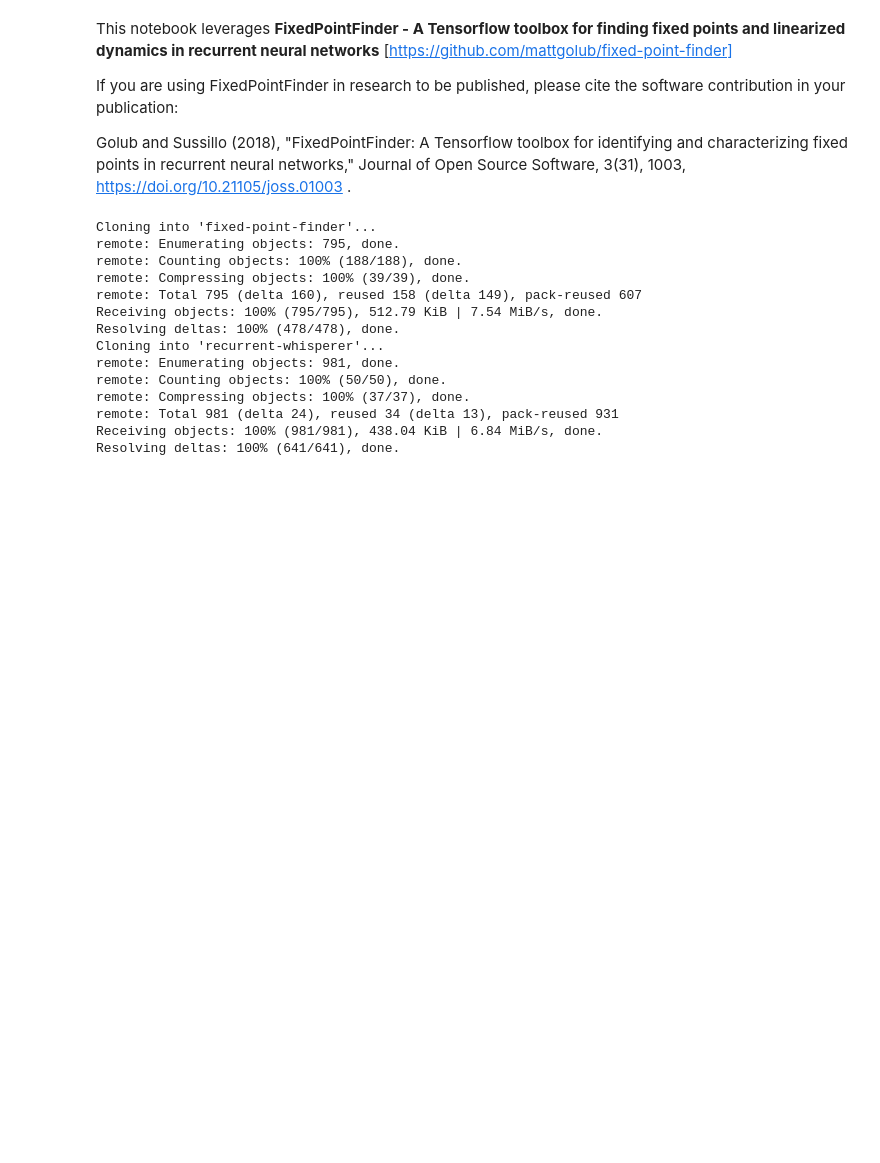
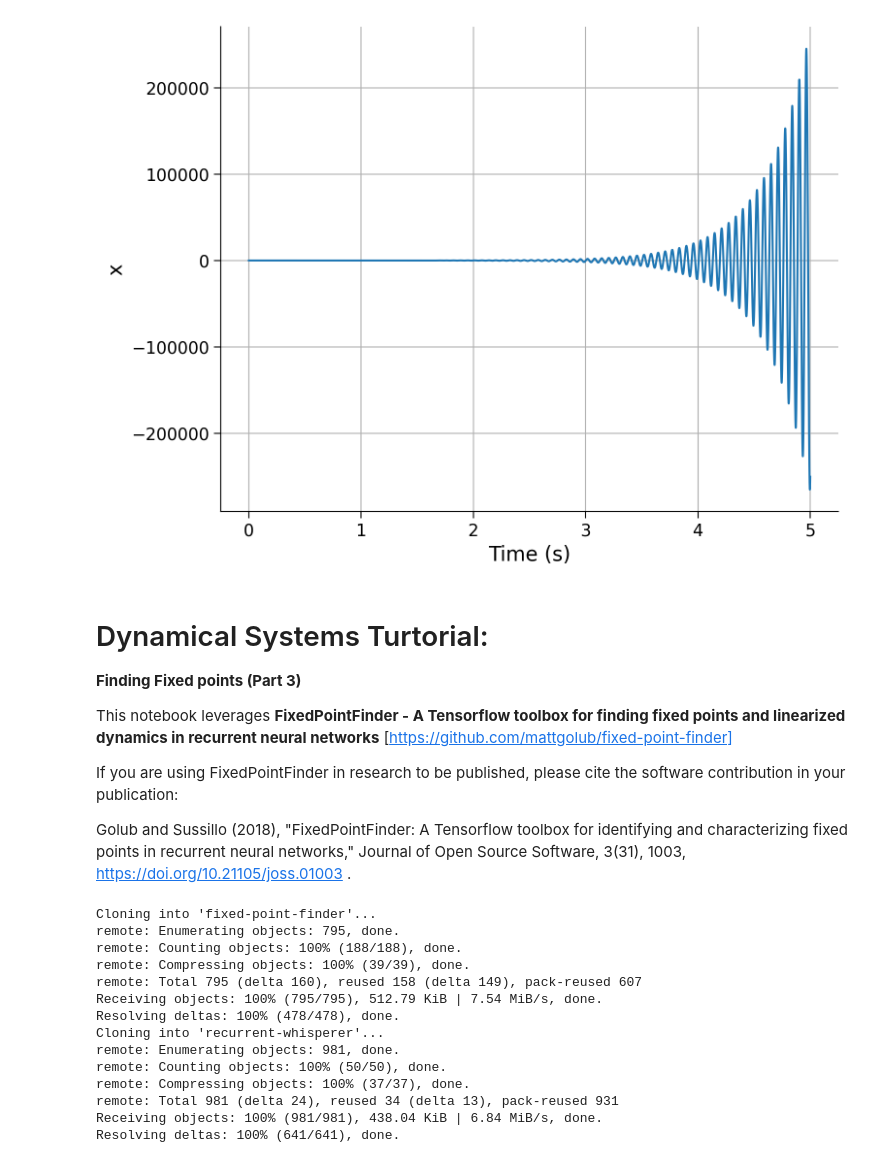
Before and after one commit to trendinafrica/TReND-CaMinA, a Jupyter notebook: notebooks/15-Thursday/FPF_example.ipynb, the cells around one changed output. Cells and saved outputs as stored; diff of their text form; code cells hidden in the pictures; blank space fills up the shorter version.

```diff
--- a/notebooks/15-Thursday/FPF_example.ipynb
+++ b/notebooks/15-Thursday/FPF_example.ipynb
@@ -3,4 +312,32 @@
+# %%
+#@title
+
+#@markdown Make sure you execute this cell to enable the widget!
+
+# parameters
+T = 5         # total Time duration
+dt = 0.0001      # timestep of our simulation
+x0 = 1.        # initial condition of x at time 0
+a_real = 2.   # real part of a
+a_imaginary = -100.   #imaginary part of a
+
+def plot_euler_integration(real=(-2, 2, .2), imaginary=(-4, 7, .1)):
+
+  a = complex(real, imaginary)
+  x, t = integrate_exponential(a, x0, dt, T)
+  plt.plot(t, x.real) #integrate exponential returns complex
+  plt.grid(True)
+  plt.xlabel('Time (s)')
+  plt.ylabel('x')
+
+
+plot_euler_integration(real=a_real, imaginary=a_imaginary)
+# %% [output]
+[figure, added]
 # %% [markdown]
+# Dynamical Systems Turtorial:
+**Finding Fixed points (Part 3)**
+
 This notebook leverages **FixedPointFinder - A Tensorflow toolbox for finding fixed points and linearized dynamics in recurrent neural networks** [https://github.com/mattgolub/fixed-point-finder]
 
 If you are using FixedPointFinder in research to be published, please cite the software contribution in your publication:
```
Also changed, not shown: parts of 10 cells of this notebook.
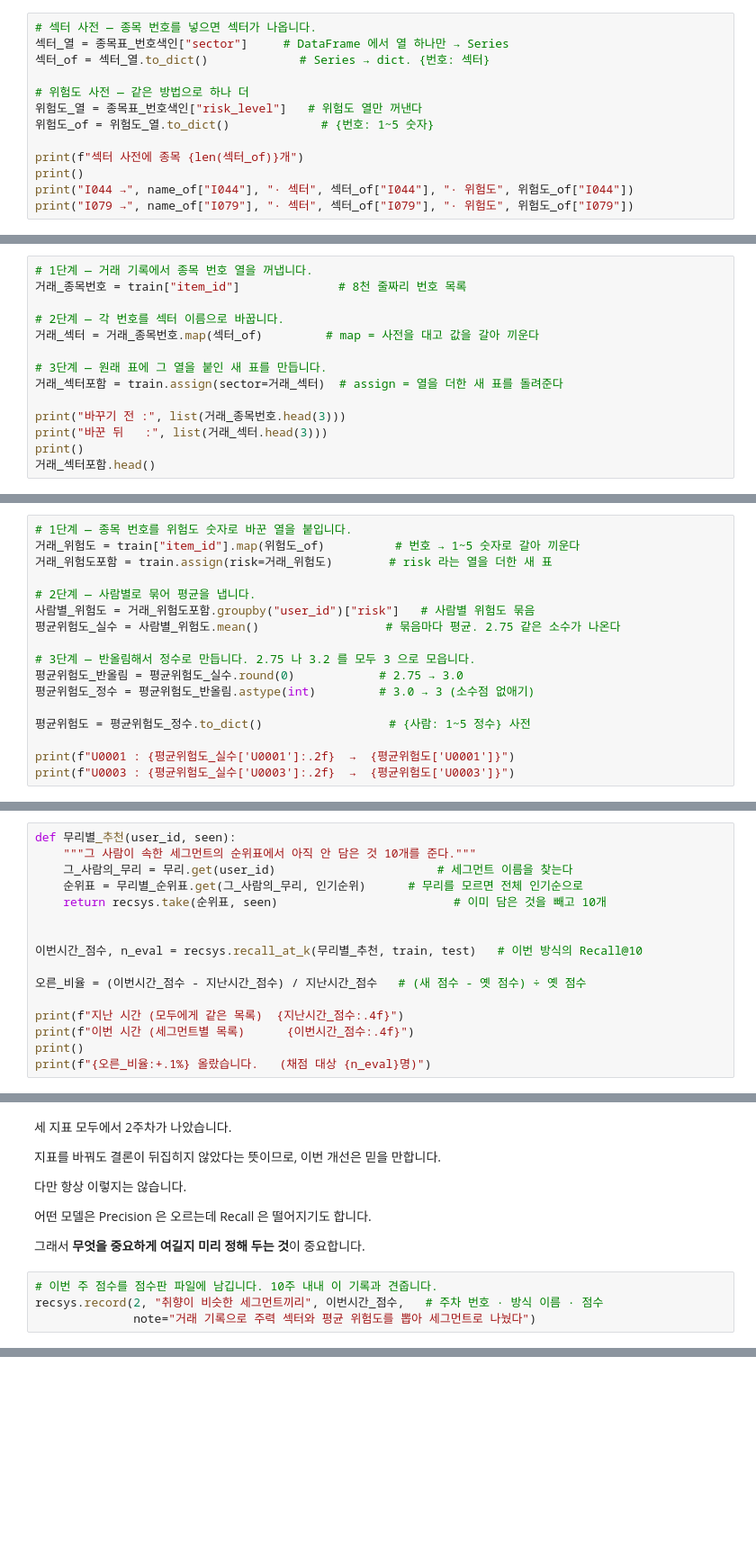
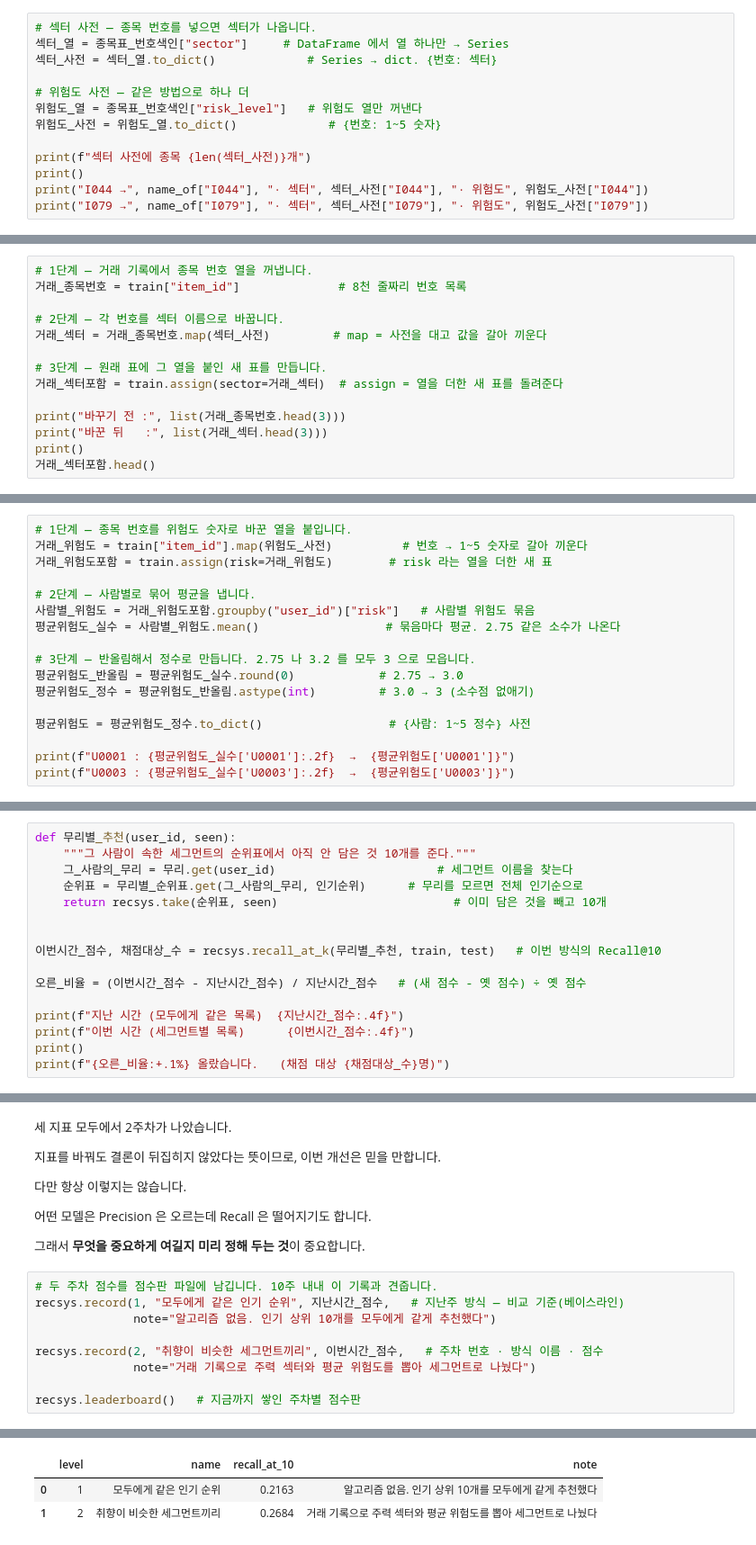
Before and after one commit to welovecherry/recsys, a Jupyter notebook: notebooks/02_rules_metrics.ipynb, the cells around one changed output, grey strips where cells are left out. Shown at 90% size. Drawn from its saved outputs; the diff is of its cells as text; blank space fills up the shorter version.

```diff
--- a/notebooks/02_rules_metrics.ipynb
+++ b/notebooks/02_rules_metrics.ipynb
@@ -253,16 +267,16 @@ print(f"지난 시간 방식의 점수  Recall@10 = {지난시간_점수:.4f}")
 # %%
 # 섹터 사전 — 종목 번호를 넣으면 섹터가 나옵니다.
 섹터_열 = 종목표_번호색인["sector"]     # DataFrame 에서 열 하나만 → Series
-섹터_of = 섹터_열.to_dict()             # Series → dict. {번호: 섹터}
+섹터_사전 = 섹터_열.to_dict()             # Series → dict. {번호: 섹터}
 
 # 위험도 사전 — 같은 방법으로 하나 더
 위험도_열 = 종목표_번호색인["risk_level"]   # 위험도 열만 꺼낸다
-위험도_of = 위험도_열.to_dict()             # {번호: 1~5 숫자}
+위험도_사전 = 위험도_열.to_dict()             # {번호: 1~5 숫자}
 
-print(f"섹터 사전에 종목 {len(섹터_of)}개")
+print(f"섹터 사전에 종목 {len(섹터_사전)}개")
 print()
-print("I044 →", name_of["I044"], "· 섹터", 섹터_of["I044"], "· 위험도", 위험도_of["I044"])
-print("I079 →", name_of["I079"], "· 섹터", 섹터_of["I079"], "· 위험도", 위험도_of["I079"])
+print("I044 →", name_of["I044"], "· 섹터", 섹터_사전["I044"], "· 위험도", 위험도_사전["I044"])
+print("I079 →", name_of["I079"], "· 섹터", 섹터_사전["I079"], "· 위험도", 위험도_사전["I079"])
 # %% [output]
 섹터 사전에 종목 100개
 
@@ -279,7 +293,7 @@ I079 → KODEX 레버리지 · 섹터 레버리지 · 위험도 5
 거래_종목번호 = train["item_id"]              # 8천 줄짜리 번호 목록
 
 # 2단계 — 각 번호를 섹터 이름으로 바꿉니다.
-거래_섹터 = 거래_종목번호.map(섹터_of)         # map = 사전을 대고 값을 갈아 끼운다
+거래_섹터 = 거래_종목번호.map(섹터_사전)         # map = 사전을 대고 값을 갈아 끼운다
 
 # 3단계 — 원래 표에 그 열을 붙인 새 표를 만듭니다.
 거래_섹터포함 = train.assign(sector=거래_섹터)  # assign = 열을 더한 새 표를 돌려준다
@@ -343,7 +357,7 @@ U0003 의 주력 섹터 : 레버리지
 그래서 그 사람이 담은 종목들의 **평균 위험도**를 하나 더 씁니다.
 # %%
 # 1단계 — 종목 번호를 위험도 숫자로 바꾼 열을 붙입니다.
-거래_위험도 = train["item_id"].map(위험도_of)          # 번호 → 1~5 숫자로 갈아 끼운다
+거래_위험도 = train["item_id"].map(위험도_사전)          # 번호 → 1~5 숫자로 갈아 끼운다
 거래_위험도포함 = train.assign(risk=거래_위험도)        # risk 라는 열을 더한 새 표
 
 # 2단계 — 사람별로 묶어 평균을 냅니다.
@@ -466,14 +514,14 @@ def 무리별_추천(user_id, seen):
     return recsys.take(순위표, seen)                         # 이미 담은 것을 빼고 10개
 
 
-이번시간_점수, n_eval = recsys.recall_at_k(무리별_추천, train, test)   # 이번 방식의 Recall@10
+이번시간_점수, 채점대상_수 = recsys.recall_at_k(무리별_추천, train, test)   # 이번 방식의 Recall@10
 
 오른_비율 = (이번시간_점수 - 지난시간_점수) / 지난시간_점수   # (새 점수 - 옛 점수) ÷ 옛 점수
 
 print(f"지난 시간 (모두에게 같은 목록)  {지난시간_점수:.4f}")
 print(f"이번 시간 (세그먼트별 목록)      {이번시간_점수:.4f}")
 print()
-print(f"{오른_비율:+.1%} 올랐습니다.   (채점 대상 {n_eval}명)")
+print(f"{오른_비율:+.1%} 올랐습니다.   (채점 대상 {채점대상_수}명)")
 # %% [output]
 지난 시간 (모두에게 같은 목록)  0.2163
 이번 시간 (세그먼트별 목록)      0.2684
@@ -686,7 +734,12 @@ NDCG@10      = 0.1923
 
 그래서 **무엇을 중요하게 여길지 미리 정해 두는 것**이 중요합니다.
 # %%
-# 이번 주 점수를 점수판 파일에 남깁니다. 10주 내내 이 기록과 견줍니다.
+# 두 주차 점수를 점수판 파일에 남깁니다. 10주 내내 이 기록과 견줍니다.
+recsys.record(1, "모두에게 같은 인기 순위", 지난시간_점수,   # 지난주 방식 — 비교 기준(베이스라인)
+              note="알고리즘 없음. 인기 상위 10개를 모두에게 같게 추천했다")
+
 recsys.record(2, "취향이 비슷한 세그먼트끼리", 이번시간_점수,   # 주차 번호 · 방식 이름 · 점수
               note="거래 기록으로 주력 섹터와 평균 위험도를 뽑아 세그먼트로 나눴다")
+
+recsys.leaderboard()   # 지금까지 쌓인 주차별 점수판
 # %% [output]
@@ -698,3 +748,6 @@ recsys.record(2, "취향이 비슷한 세그먼트끼리", 이번시간_점수,
+|  | level | name | recall_at_10 | note |
+| 0 | 1 | 모두에게 같은 인기 순위 | 0.2163 | 알고리즘 없음. 인기 상위 10개를 모두에게 같게 추천했다 |
+| 1 | 2 | 취향이 비슷한 세그먼트끼리 | 0.2684 | 거래 기록으로 주력 섹터와 평균 위험도를 뽑아 세그먼트로 나눴다 |
 # %% [markdown]
 ### <mark style="display:block; background:#f8bbd0; color:#1a1a1a; padding:6px 12px; border-radius:4px">4.4 오늘의 마무리  `[PPT]`</mark>
 
```
Also changed, not shown: parts of 11 cells of this notebook, 2 other files.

____________________

From the entries, copy every line in which the word "commit" occurs.

§ TASK ANSWER:
Before and after one commit to trendinafrica/TReND-CaMinA, a Jupyter notebook: notebooks/15-Thursday/FPF_example.ipynb, the cells around one changed output. Cells and saved outputs as stored; diff of their text form; code cells hidden in the pictures; blank space fills up the shorter version.
Before and after one commit to welovecherry/recsys, a Jupyter notebook: notebooks/02_rules_metrics.ipynb, the cells around one changed output, grey strips where cells are left out. Shown at 90% size. Drawn from its saved outputs; the diff is of its cells as text; blank space fills up the shorter version.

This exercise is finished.